Definitely my first overnight solo backpacking trip on the Howe Sound Crest Trail. It pushed me to the edges of my comfort zone in a number of ways. It was the most physically challenging trail I had ever hiked. I was alone and for the vast majority of my hike, as well as my overnight camp, there was no one there. I had a number of mishaps on the trail that I learned a great deal from. The biggest one was being more conservative with my hiking plan, especially when on a solo venture. There are so many things I would have done differently had I known what I know now, but that’s how we learn. I definitely would like to NOT repeat the incident that led to me using my urine as a tool. 😛 You can read more about the details of that adventure here.
How would you categorize your diet on trail?
My trail diet is low-carb, high-fat and gluten-free. My carbs are slightly higher than a strict keto diet, but I consider my typical macro ratio a good one for me to maintain ketosis for my body. That being said, I’m not always as strict with my macros and calorie consumption while on the trail and try to eat according to what my body wants without getting too caught up in the details, since I’m out there to enjoy myself and appreciate my surroundings.
I originally undertook the keto lifestyle as a tool, in conjunction with intermittent fasting, to help me slim up for work. As a stunt double, I work more if I am a better physical match for the actresses in my height range. It is a simple fact of life right now that most of them are super skinny, so I decided to make more of an effort to get rid of that last bit of fat that likes to live around my belly (the “skinny” fat area). The keto/intermittent fasting lifestyle helped me achieve that goal. Plus, it was the first time that I actually liked the food better than what I had previously been eating, with particular emphasis on how that way of eating made me feel on a day-to-day basis. That’s why I decided to stay on it.

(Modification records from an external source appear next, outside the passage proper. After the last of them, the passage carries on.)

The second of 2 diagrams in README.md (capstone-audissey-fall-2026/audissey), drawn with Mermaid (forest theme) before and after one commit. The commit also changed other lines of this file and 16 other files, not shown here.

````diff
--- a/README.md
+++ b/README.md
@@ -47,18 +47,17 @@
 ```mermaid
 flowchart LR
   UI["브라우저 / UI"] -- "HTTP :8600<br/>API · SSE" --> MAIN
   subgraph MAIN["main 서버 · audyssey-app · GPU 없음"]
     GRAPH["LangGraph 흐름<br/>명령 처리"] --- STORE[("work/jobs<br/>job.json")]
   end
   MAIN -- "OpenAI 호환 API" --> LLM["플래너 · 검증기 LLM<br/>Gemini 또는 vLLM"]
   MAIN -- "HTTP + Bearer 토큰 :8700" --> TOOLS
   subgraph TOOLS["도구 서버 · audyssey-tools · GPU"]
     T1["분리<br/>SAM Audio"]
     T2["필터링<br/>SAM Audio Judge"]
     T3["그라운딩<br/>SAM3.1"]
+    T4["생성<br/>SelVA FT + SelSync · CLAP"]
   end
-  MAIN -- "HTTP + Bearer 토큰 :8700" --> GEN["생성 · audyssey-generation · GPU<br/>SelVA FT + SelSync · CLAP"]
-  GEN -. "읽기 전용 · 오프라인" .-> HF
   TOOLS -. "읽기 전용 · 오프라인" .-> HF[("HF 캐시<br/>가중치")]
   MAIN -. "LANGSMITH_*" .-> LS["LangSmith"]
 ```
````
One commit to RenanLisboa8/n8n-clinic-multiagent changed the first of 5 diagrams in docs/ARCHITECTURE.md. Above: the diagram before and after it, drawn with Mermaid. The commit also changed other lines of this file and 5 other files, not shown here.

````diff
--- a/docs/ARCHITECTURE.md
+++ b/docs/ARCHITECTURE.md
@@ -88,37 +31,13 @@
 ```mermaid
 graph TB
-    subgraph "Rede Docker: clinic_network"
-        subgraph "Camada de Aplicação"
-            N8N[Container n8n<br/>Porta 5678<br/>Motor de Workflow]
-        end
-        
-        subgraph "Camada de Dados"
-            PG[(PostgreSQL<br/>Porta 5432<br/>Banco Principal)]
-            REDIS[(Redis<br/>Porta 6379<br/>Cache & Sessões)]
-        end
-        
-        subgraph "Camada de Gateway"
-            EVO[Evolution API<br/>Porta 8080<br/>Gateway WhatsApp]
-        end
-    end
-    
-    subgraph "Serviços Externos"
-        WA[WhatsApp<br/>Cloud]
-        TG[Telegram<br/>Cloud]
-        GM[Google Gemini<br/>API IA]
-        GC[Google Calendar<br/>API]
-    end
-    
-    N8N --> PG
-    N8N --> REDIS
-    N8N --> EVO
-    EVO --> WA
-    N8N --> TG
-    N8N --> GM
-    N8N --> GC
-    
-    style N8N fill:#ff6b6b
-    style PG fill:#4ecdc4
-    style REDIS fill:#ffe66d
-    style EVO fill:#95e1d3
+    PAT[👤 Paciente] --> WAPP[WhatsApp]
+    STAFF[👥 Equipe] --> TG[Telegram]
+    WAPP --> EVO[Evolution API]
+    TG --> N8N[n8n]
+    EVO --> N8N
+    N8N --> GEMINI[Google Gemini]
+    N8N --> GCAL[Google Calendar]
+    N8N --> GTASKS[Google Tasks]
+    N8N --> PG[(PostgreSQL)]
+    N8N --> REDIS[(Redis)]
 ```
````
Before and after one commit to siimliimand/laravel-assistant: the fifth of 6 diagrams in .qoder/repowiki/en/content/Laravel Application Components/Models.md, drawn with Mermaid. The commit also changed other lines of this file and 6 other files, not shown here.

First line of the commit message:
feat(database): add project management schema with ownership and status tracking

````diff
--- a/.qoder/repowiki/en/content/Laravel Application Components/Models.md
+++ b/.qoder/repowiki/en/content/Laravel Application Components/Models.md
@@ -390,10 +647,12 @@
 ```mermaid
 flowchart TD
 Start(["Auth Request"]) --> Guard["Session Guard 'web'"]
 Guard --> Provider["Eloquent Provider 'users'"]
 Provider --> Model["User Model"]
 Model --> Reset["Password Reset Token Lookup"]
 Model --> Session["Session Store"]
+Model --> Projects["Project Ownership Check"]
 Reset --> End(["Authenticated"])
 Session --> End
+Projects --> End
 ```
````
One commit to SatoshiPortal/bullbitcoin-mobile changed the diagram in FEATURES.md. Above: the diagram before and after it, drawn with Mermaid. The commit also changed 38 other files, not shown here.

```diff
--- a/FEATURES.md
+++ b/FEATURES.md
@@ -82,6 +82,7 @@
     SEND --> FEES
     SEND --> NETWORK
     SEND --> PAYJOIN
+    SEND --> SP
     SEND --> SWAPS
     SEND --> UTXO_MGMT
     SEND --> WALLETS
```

What challenges have you found as a keto adventurer?
The lack of variety of convenient food at an affordable price for keto is definitely something to consider when planning a longer adventure. Right now, I basically have to make everything from scratch to get good variety on the trail [ed. note: but our US readers can try a Sampler Pack!]. We don’t have the luxury of being able to pick up a few convenience bars or trail meals at any old store. There’s nothing low carb at any of the major outdoor retailers. That being said, exogenous ketones in pill form are an ultralight energy source that comes in handy on the trail when I need a bit more energy but don’t necessarily want to break fast or stop and eat just yet.
The food that I make to keep me low-carb on the trail really sustains me well. I don’t have to stop and take as many breaks. It also keeps my brain sharper and I don’t get any carb crashes. Fat is the perfect fuel for distance hiking, as long as you’re already fat-adapted going into the trip.
Any advice for people considering taking their keto diet on trail for the first time?
Make sure you’re already fat-adapted if you’re going to go low-carb in the trail and that you have plenty of electrolyte supplements. I find having them in pill form the most convenient option on the trail.
Also, be prepared to make more of your trail food from scratch if you’re doing keto. If you’re doing paleo, I think you’ll find an easier time. But whatever you are doing, plan ahead and make sure you’re able to get or make everything you need so you’re not scrambling to find or make things last minute.
Do you know a keto backpacker or healthy hiker that would like to be featured? We’d love to include them, just let us know!